“ELVIS – The King of Las Vegas” is more than anything else, a picture book. Hat’s off for the unbelievable research that must have gone into this project. The book starts off with a large marquee advertisement of the Freddy Martin & Band Show at the New Frontier Hotel on April 23rd, 1956… “with the extra added attraction Elvis Presley”, followed by the first known picture of Elvis in Las Vegas, April 1956 – leaning over a car that looks like an early fifties Cadillac. Other pictures of that very first visit are from the famous ‘swimming pool’ photo shoot, the live performance on stage and an evening out with then-girlfriend Dottie Harmony. There’s even a full page shot of Elvis at the Hoover Dam.
Although Elvis’s first show in Vegas was everything but a success, he would soon return, as pictures from May 1960, Januari 1961 and Januari 1962 prove. In that last picture, Elvis – just 27 years old - cuts a huge “Happy Birthday to Elvis” cake at the Sahara hotel – what would become his favorite hotel in the sixties.

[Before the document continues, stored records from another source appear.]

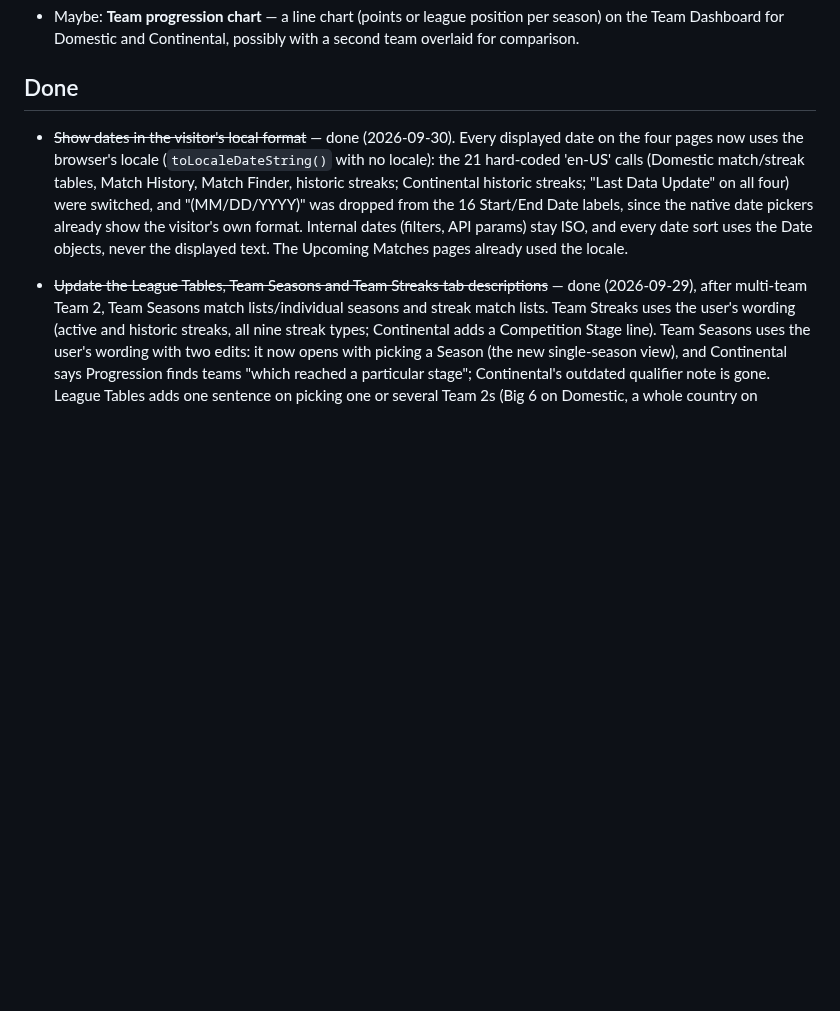
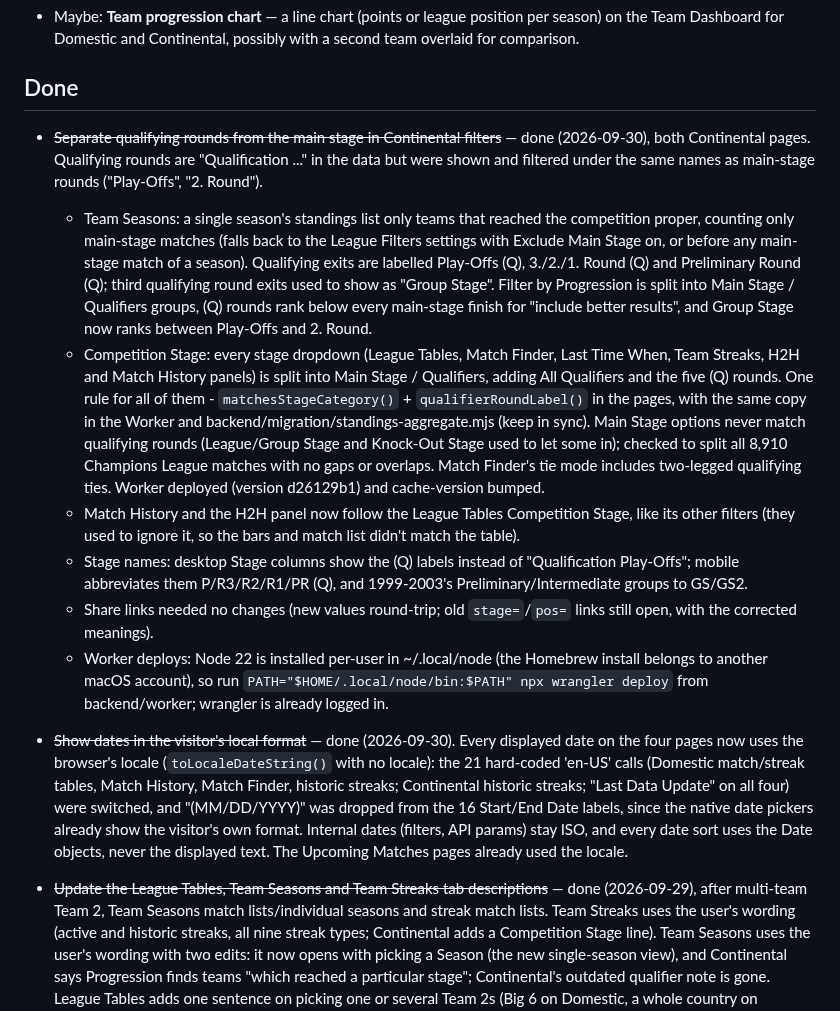
Before and after one commit to 5S-5S/LeagueTable, a Markdown page: TODO.md, the part around the change. GitHub-like rendering; blank space fills up the shorter version.

Commit message:
TODO: record the Continental qualifier / stage filter work as done
Co-Authored-By: Claude Opus 5.5 <noreply@anthropic.com>

```diff
--- a/TODO.md
+++ b/TODO.md
@@ -113,6 +113,43 @@ Feature ideas, not yet scheduled.
   possibly with a second team overlaid for comparison.
 
 ## Done
+
+- ~~Separate qualifying rounds from the main stage in Continental
+  filters~~ — done (2026-09-30), both Continental pages. Qualifying rounds
+  are "Qualification ..." in the data but were shown and filtered under
+  the same names as main-stage rounds ("Play-Offs", "2. Round").
+  - Team Seasons: a single season's standings list only teams that
+    reached the competition proper, counting only main-stage matches
+    (falls back to the League Filters settings with Exclude Main Stage on,
+    or before any main-stage match of a season). Qualifying exits are
+    labelled Play-Offs (Q), 3./2./1. Round (Q) and Preliminary Round (Q);
+    third qualifying round exits used to show as "Group Stage". Filter by
+    Progression is split into Main Stage / Qualifiers groups, (Q) rounds
+    rank below every main-stage finish for "include better results", and
+    Group Stage now ranks between Play-Offs and 2. Round.
+  - Competition Stage: every stage dropdown (League Tables, Match Finder,
+    Last Time When, Team Streaks, H2H and Match History panels) is split
+    into Main Stage / Qualifiers, adding All Qualifiers and the five (Q)
+    rounds. One rule for all of them - `matchesStageCategory()` +
+    `qualifierRoundLabel()` in the pages, with the same copy in the Worker
+    and backend/migration/standings-aggregate.mjs (keep in sync). Main
+    Stage options never match qualifying rounds (League/Group Stage and
+    Knock-Out Stage used to let some in); checked to split all 8,910
+    Champions League matches with no gaps or overlaps. Match Finder's
+    tie mode includes two-legged qualifying ties. Worker deployed
+    (version d26129b1) and cache-version bumped.
+  - Match History and the H2H panel now follow the League Tables
+    Competition Stage, like its other filters (they used to ignore it,
+    so the bars and match list didn't match the table).
+  - Stage names: desktop Stage columns show the (Q) labels instead of
+    "Qualification Play-Offs"; mobile abbreviates them P/R3/R2/R1/PR (Q),
+    and 1999-2003's Preliminary/Intermediate groups to GS/GS2.
+  - Share links needed no changes (new values round-trip; old
+    `stage=`/`pos=` links still open, with the corrected meanings).
+  - Worker deploys: Node 22 is installed per-user in ~/.local/node (the
+    Homebrew install belongs to another macOS account), so run
+    `PATH="$HOME/.local/node/bin:$PATH" npx wrangler deploy` from
+    backend/worker; wrangler is already logged in.
 
 - ~~Show dates in the visitor's local format~~ — done (2026-09-30). Every
   displayed date on the four pages now uses the browser's locale
```
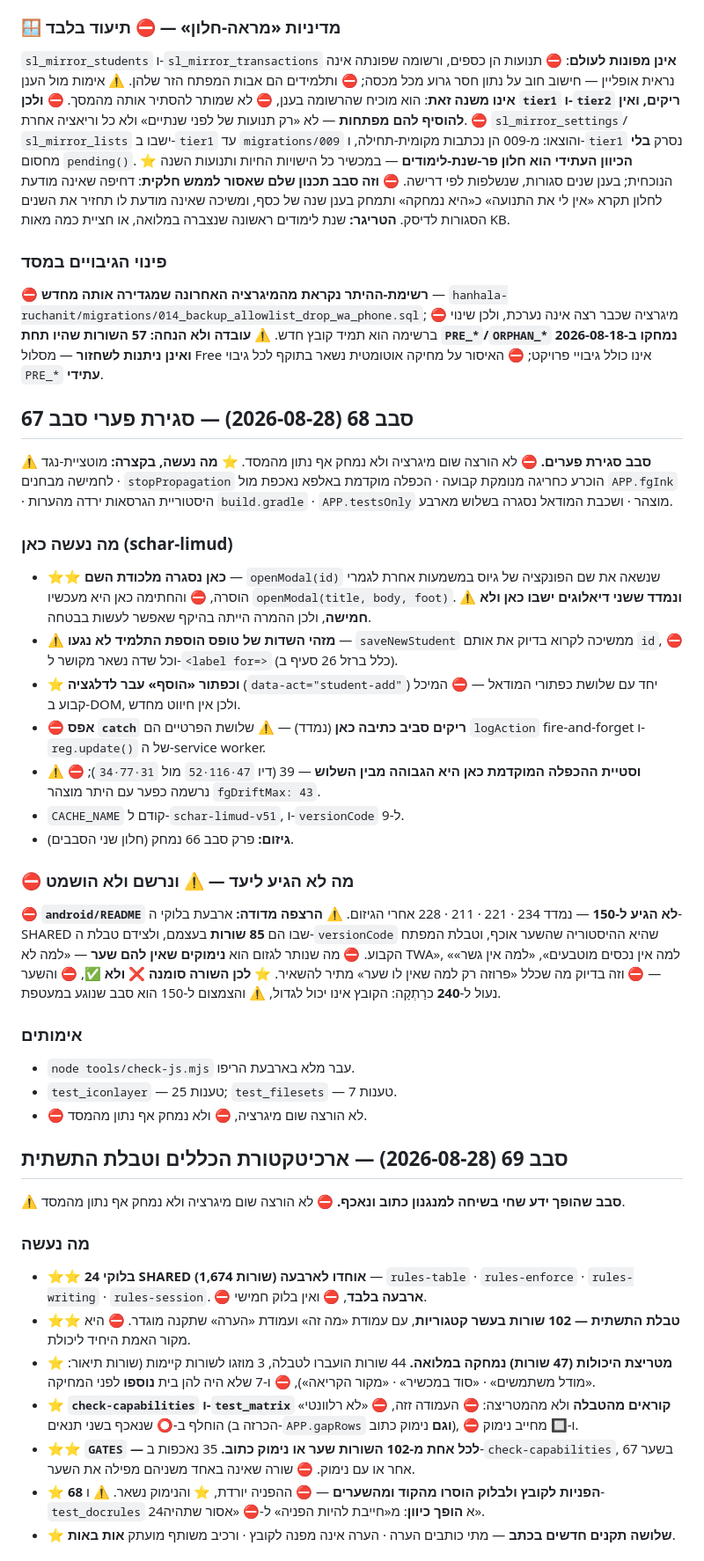
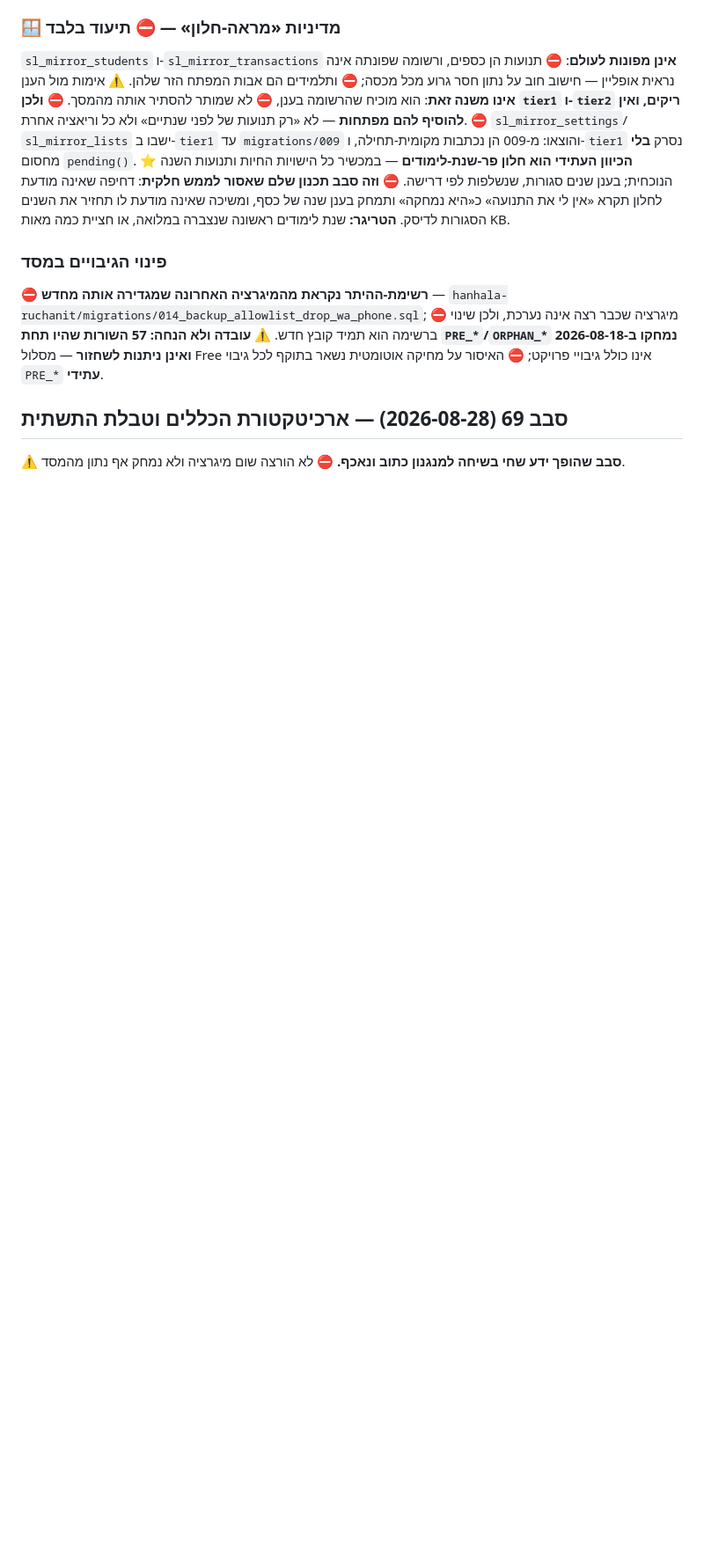
Before and after one commit to ygtotlrl-lab/schar-limud, a Markdown page: CLAUDE.md, the part around one of its changes. Shown at 88% size. Drawn GitHub-style; blank space fills up the shorter version.

```diff
--- a/CLAUDE.md
+++ b/CLAUDE.md
@@ -414,69 +414,7 @@
 ב-2026-08-18 ואינן ניתנות לשחזור** — מסלול Free אינו כולל גיבויי פרויקט;
 ⛔ האיסור על מחיקה אוטומטית נשאר בתוקף לכל גיבוי `PRE_*` **עתידי**.
 
-## סבב 68 (2026-08-28) — סגירת פערי סבב 67
-
-⚠️ **סבב סגירת פערים.** ⛔ לא הורצה שום מיגרציה ולא נמחק אף נתון מהמסד.
-⭐ **מה נעשה, בקצרה:** מוטציית-נגד לחמישה מבחנים · `stopPropagation`
-הוכרע כחריגה מנומקת קבועה · הכפלה מוקדמת באלפא נאכפת מול `APP.fgInk` ·
-היסטוריית הגרסאות ירדה מהערות `build.gradle` · `APP.testsOnly` מוצהר ·
-ושכבת המודאל נסגרה בשלוש מארבע.
-
-### מה נעשה כאן (schar-limud)
-- ⭐⭐ **כאן נסגרה מלכודת השם** — `openModal(id)` שנשאה את שם הפונקציה
-  של גיוס במשמעות אחרת לגמרי הוסרה, ⛔ והחתימה כאן היא מעכשיו
-  `openModal(title, body, foot)`. ⚠️ **ונמדד ששני דיאלוגים ישבו כאן ולא
-  חמישה**, ולכן ההמרה הייתה בהיקף שאפשר לעשות בבטחה.
-- ⚠️ **מזהי השדות של טופס הוספת התלמיד לא נגעו** — `saveNewStudent`
-  ממשיכה לקרוא בדיוק את אותם `id`, ⛔ וכל שדה נשאר מקושר ל-`<label for=>`
-  (כלל ברזל 26 סעיף ב).
-- ⭐ **וכפתור «הוסף» עבר לדלגציה** (`data-act="student-add"`) יחד עם
-  שלושת כפתורי המודאל — ⛔ המיכל קבוע ב-DOM, ולכן אין חיווט מחדש.
-- ⛔ **אפס `catch` ריקים סביב כתיבה כאן** (נמדד) — ⚠️ שלושת הפרטיים הם
-  `logAction` fire-and-forget ו-`reg.update()` של ה-service worker.
-- ⚠️ **וסטיית ההכפלה המוקדמת כאן היא הגבוהה מבין השלוש** — 39 (דיו
-  `47·116·52` מול `31·77·34`); ⛔ נרשמה כפער עם היתר מוצהר `fgDriftMax: 43`.
-- `CACHE_NAME` קודם ל-`schar-limud-v51`, ו-`versionCode` ל-9.
-- **גיזום:** פרק סבב 66 נמחק (חלון שני הסבבים).
-
-### ⛔ מה לא הגיע ליעד — ⚠️ ונרשם ולא הושמט
-⛔ **`android/README` לא הגיע ל-150** — נמדד 234 · 221 · 211 · 228 אחרי
-הגיזום. ⚠️ **הרצפה מדודה:** ארבעת בלוקי ה-SHARED שבו הם **85 שורות**
-בעצמם, ולצידם טבלת ה-`versionCode` שהיא ההיסטוריה שהשער אוכף, וטבלת
-המפתח הקבוע. ⛔ מה שנותר לגזום הוא **נימוקים שאין להם שער** — «למה לא
-TWA», «למה אין נכסים מוטבעים», «למה אין גשר» — ⛔ וזה בדיוק מה שכלל
-«פרוזה רק למה שאין לו שער» מתיר להשאיר.
-⭐ **לכן השורה סומנה ❌ ולא ✅**, ⛔ והשער נעול ל-**240** כרַתְקָה: הקובץ
-אינו יכול לגדול, ⚠️ והצמצום ל-150 הוא סבב שנוגע במעטפת.
-
-### אימותים
-- `node tools/check-js.mjs` עבר מלא בארבעת הריפו.
-- `test_iconlayer` — 25 טענות; `test_filesets` — 7 טענות.
-- ⛔ לא הורצה שום מיגרציה, ⛔ ולא נמחק אף נתון מהמסד.
-
 ## סבב 69 (2026-08-28) — ארכיטקטורת הכללים וטבלת התשתית
 
 ⚠️ **סבב שהופך ידע שחי בשיחה למנגנון כתוב ונאכף.** ⛔ לא הורצה שום
 מיגרציה ולא נמחק אף נתון מהמסד.
-
-### מה נעשה
-- **⭐⭐ 24 בלוקי SHARED (1,674 שורות) אוחדו לארבעה** — `rules-table` ·
-  `rules-enforce` · `rules-writing` · `rules-session`. ⛔ **ארבעה בלבד**,
-  ⛔ ואין בלוק חמישי.
-- **⭐⭐ טבלת התשתית — 102 שורות בעשר קטגוריות**, עם עמודת «מה זה»
-  ועמודת «הערה» שתקנה מוגדר. ⛔ היא מקור האמת היחיד ליכולת.
-- **⭐ מטריצת היכולות (47 שורות) נמחקה במלואה.** 44 שורות הועברו לטבלה,
-  3 מוזגו לשורות קיימות (שורות תיאור: «מודל משתמשים» · «סוד במכשיר» ·
-  «מקור הקריאה»), ⛔ ו-7 שלא היה להן בית **נוספו** לפני המחיקה.
-- **⭐ `check-capabilities` ו-`test_matrix` קוראים מהטבלה** ולא מהמטריצה:
-  ⛔ העמודה זזה, ⛔ «לא רלוונטי» הוחלף ב-⭕ שנאכף בשני תנאים (הכרזה
-  ב-`APP.gapRows` **וגם** נימוק כתוב), ⛔ ו-🔲 מחייב נימוק.
-- **⭐⭐ `GATES` — לכל אחת מ-102 השורות שער או נימוק כתוב.** 35 נאכפות
-  ב-`check-capabilities`, 67 בשער אחר או עם נימוק. ⛔ שורה שאינה באחד
-  משניהם מפילה את השער.
-- **⭐ 68 הפניות לקובץ ולבלוק הוסרו מהקוד ומהשערים** — ⛔ ההפניה יורדת,
-  ⭐ והנימוק נשאר. ⚠️ ו-`test_docrules` 24א **הופך כיוון**: מ«חייבת להיות
-  הפניה» ל-⛔ «אסור שתהיה».
-- **⭐ שלושה תקנים חדשים בכתב** — מתי כותבים הערה · הערה אינה מפנה לקובץ ·
-  ורכיב משותף מועתק **אות באות**.
-
```
Also changed, not shown: other parts of CLAUDE.md (+58 -43 lines).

That first chapter probably holds most surprises for even the best documented fans. We all know he played shows in 1956 and from 1969 on, but here are pictures of Elvis in Las Vegas in basically every year of his life after 1956: accepting the Best Actor of the Year Award in 1962, posing with Ann-Margaret in July 1963, meeting the Clara Ward Singers in February 1964… To complete this part of the Vegas years, Erik Lorentzen added a day-by day-list of all visits of Elvis to Nevada. Even in 1966, the year Elvis bought the Circle G Ranch down in Mississippi, he flew over for a weekend of Vegas fun, and stayed at the Sahara Hotel. Icing on the cake are news paper interviews published in the Las Vegas Sun.
Other chapter include “The Wedding” with all the known pictures, meeting Tom Jones, Visiting the Construction Site with Alex Shoofey, the 69 Press Conference (man, he looked like a God, didn’t he?) and Miscellaneous.
It can’t hardly be a surprise that the biggest part of the book is dedicated to Elvis’s live performances at the Hilton (or at first International) Hotel, which begins with a page filling gorgeous picture of Elvis on Opening Night, July 31st 1969. And again, all days leading up to that spectacular first show, have been documented with interview quotes by people who were actually there like Eddie Fadal. There are tons of stage pictures, posed pictures, backstage pictures, banner pictures, audience pictures, car pictures, rehearsal pictures – well, you get the point I guess. There’s even a color photo of Elvis at the Landmark Hotel.
We would probably go too much in detail if we would describe the various shows that are listed in this book, but the pictures and reviews range from July 31st 1969 to December 12th, 1976, showing the wide variation of stage outfits and ‘casual worn suits’.
Is the book “perfect”? No it’s not, but the few minors don’t weigh up to the overall result. Some of the pictures are blurry – but there simply aren’t better pictures of those particular shows – and we’ve seen one or two photos pop up twice, maybe the lay-out could have been a bit more ‘Vegas’ and I don’t quite understand the choice of the unusual and actionless picture of the back cover, but that’s about it.
In short, this heavy coffee table book exceeded all of my expectations. The book is limited to 2.000 copies. There is no doubt that it’ll be sold out in just a Matter of Time.